Police have been ordered to hunt and destroy a great white shark which killed a teenage surfer near Adelaide in South Australia on Thursday.
Great Whites are usually a protected species
Acting state premier Kevin Foley said the shark should be killed, even though great whites were a protected species.
"A large shark in close proximity to the beaches, that is posing a direct threat to human life, should be destroyed," Mr Foley told reporters.
But the victim's father said he did not want his son's killer hunted down.
"We don't advocate the indiscriminate killing of any shark," Philip Peterson said after visiting the scene where his son Nick died.
Nick Peterson's family and friends gathered at West Beach on Friday, and laid flowers along the shore as an impromptu tribute.
Peterson was attacked after he fell off a
surfboard, which friends were towing behind a small boat about 300 metres (980 ft) offshore from West Beach.
Witnesses described seeing two great white
sharks - one up to five metres (16 feet) long - at the scene of the attack.
But police and rescuers now believe just one large shark killed the teenager.
Adelaide's beaches, normally packed in the Christmas holiday season, were quiet in the wake of the attack, as police searched the area for the killer shark.
Sea Rescue Squadron spokesman Fraser Bell said two sightings had been made early on Friday.
"It actually came to the surface and swam under our rescue boat, so we do know it's still in the area," Mr Bell told the French news agency AFP.

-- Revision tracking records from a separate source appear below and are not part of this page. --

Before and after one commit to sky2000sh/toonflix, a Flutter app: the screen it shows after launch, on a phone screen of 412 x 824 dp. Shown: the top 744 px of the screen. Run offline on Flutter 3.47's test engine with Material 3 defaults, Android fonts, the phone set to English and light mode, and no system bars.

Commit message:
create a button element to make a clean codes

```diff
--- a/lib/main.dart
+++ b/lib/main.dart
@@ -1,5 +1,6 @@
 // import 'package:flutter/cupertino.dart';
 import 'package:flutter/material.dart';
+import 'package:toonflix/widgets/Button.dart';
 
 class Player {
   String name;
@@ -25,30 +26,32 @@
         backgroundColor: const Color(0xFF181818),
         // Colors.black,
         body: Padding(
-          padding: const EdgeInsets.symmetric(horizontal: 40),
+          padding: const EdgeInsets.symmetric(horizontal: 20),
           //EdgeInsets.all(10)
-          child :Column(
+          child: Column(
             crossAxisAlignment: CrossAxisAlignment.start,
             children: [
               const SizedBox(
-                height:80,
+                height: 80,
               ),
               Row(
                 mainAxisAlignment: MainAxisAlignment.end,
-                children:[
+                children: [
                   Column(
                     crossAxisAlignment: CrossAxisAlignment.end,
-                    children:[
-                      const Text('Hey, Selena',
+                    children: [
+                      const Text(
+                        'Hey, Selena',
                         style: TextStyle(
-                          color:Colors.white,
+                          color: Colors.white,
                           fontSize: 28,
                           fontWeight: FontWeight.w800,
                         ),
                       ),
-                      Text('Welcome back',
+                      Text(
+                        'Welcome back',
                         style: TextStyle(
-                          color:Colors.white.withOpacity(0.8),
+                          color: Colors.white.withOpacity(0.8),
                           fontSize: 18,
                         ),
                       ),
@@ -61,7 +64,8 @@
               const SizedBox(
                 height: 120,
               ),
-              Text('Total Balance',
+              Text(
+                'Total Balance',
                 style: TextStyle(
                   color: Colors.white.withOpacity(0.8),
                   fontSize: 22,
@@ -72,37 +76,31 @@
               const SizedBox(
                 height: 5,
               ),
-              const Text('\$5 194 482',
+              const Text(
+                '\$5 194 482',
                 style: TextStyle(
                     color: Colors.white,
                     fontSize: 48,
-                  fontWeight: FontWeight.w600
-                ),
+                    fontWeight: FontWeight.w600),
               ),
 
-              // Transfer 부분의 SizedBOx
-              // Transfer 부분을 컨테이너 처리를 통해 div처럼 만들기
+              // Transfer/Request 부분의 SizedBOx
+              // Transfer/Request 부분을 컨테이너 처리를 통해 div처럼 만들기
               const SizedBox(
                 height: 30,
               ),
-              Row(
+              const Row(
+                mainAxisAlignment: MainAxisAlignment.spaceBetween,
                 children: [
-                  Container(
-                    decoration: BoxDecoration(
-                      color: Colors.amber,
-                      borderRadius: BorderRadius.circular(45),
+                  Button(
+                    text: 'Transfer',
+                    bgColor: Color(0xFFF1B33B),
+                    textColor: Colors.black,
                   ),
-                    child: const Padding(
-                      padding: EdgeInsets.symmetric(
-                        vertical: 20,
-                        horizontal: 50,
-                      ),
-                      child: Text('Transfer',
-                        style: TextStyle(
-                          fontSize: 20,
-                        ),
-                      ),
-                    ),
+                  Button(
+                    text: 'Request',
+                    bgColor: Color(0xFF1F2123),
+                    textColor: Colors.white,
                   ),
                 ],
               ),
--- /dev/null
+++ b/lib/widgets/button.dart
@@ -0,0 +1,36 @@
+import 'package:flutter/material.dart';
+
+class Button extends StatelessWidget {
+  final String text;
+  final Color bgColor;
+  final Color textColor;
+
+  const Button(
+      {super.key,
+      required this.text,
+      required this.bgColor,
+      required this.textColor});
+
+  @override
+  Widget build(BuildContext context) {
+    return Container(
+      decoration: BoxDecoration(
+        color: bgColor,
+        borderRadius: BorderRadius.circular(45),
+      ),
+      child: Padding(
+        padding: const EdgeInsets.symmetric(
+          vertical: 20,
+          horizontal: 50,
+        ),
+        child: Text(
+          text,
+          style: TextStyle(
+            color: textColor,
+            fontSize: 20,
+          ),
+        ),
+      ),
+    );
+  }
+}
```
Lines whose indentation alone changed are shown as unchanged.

On Friday rescuers also found what they believed to be human remains in the water close to where Peterson was killed. The remains have been sent for forensic
Thursday's fatal attack was the third in recent months in Australian waters.
A 38-year-old man was killed by a shark on the Great Barrier Reef off north-east Australia on Saturday.
Do you live in the area and are you worried about the chance of another attack? Do you think protected species should be killed in order to safeguard humans?
The ocean belongs to its inhabitants. When we enter its realm we are subject to its rules and we are agreeing to take our chances just by entering. Large sharks surround this country and their food supply is being diminished by over fishing. It's only natural that they seek alternate food sources. If my family or friends were on the receiving end I would feel anger towards the fish but I would hope that I could come to my senses and realise that an endangered species need protection instead of further eradication.
Mike Zrobok, Queensland, Australia
Sharks should not be killed for acting naturally in their own environment. People should accept that they are taking a risk being in the water. Safer areas for surfing and swimming should be created, such as electrical shark repellent barriers.
Simon McFarlane, Newcastle, UK
I am a native Kiwi and have spent many years swimming in Australian and NZ waters. People need to accept that the risk of these attacks are remote in the extreme when compared to the daily threats we face, such as road accidents. Not only should these fascinating creatures be protected, but so should we ensure they and other predatory sea life have a sufficient supply of food to avert these kinds of attacks. It is striking when even the members of victims continually concur with this view.
Winton Smith, London, UK
I support Nick Peterson's family in their insistence on not killing the shark. For one thing, the shark has probably left the area, and there's no way of determining whether a shark found is the right one. This is no time for being hysterical. Watching the same news shows with reports of murder, assaults and dangerous driving, I saw that other people are a greater danger to us than sharks. Let's all take care this summer, wherever we are.
Paulo de Figueiredo, Melbourne, Australia
I believe that sharks should not be killed if they attack humans. You are in their domain and so therefore you should respect that.
Claire Fennell, Sydney, Australia
Sharks should not be killed for doing what they do instinctively. Having been a surfer for more than 20 years I have seen and been in the water with sharks. It is a risk but still a very small one. You have to be unlucky, and for every shark you see there are 10 you don't see. Instead of killing the shark it would be better to tag it and track it remotely. Perhaps we could learn from it. We could tell swimmers when to leave the beaches. Eventually it might move onto deeper water anyway.
Ray Close, Seaford, Australia
I agree with the victim's father Philip Peterson. There should not be indiscriminate killing of any shark. It's their environment.
Steve, Adelaide, Australia
Shark attacks are very rare. It is much more dangerous driving to the beach. The sharks are magnificent animals and should be left alone. It is impossible to identify the correct shark until after it has been killed, by which time it is a bit late.
Doug Ranson, Adelaide, Australia
I live in Adelaide and occasionally swim at nearby beaches. If swimming alone I always stay close to the shore and keep an eye out for sharks. I've never seen one. I don't think that one death should provoke a shark revenge killing but if there are other attacks or fatalities in the area in the next year or so then I'd support a culling.
There are some commercial tour operators in South Australia who offer opportunities to swim in protected cages with sharks. I recently met a British backpacker who was looking forward to this experience. She said that shark sightings are more or less guaranteed by the tour operators. If so I wonder whether sharks may be fed to induce them to remain in the vicinity to be swimming companions for the tourists.
John Turner, Adelaide, Australia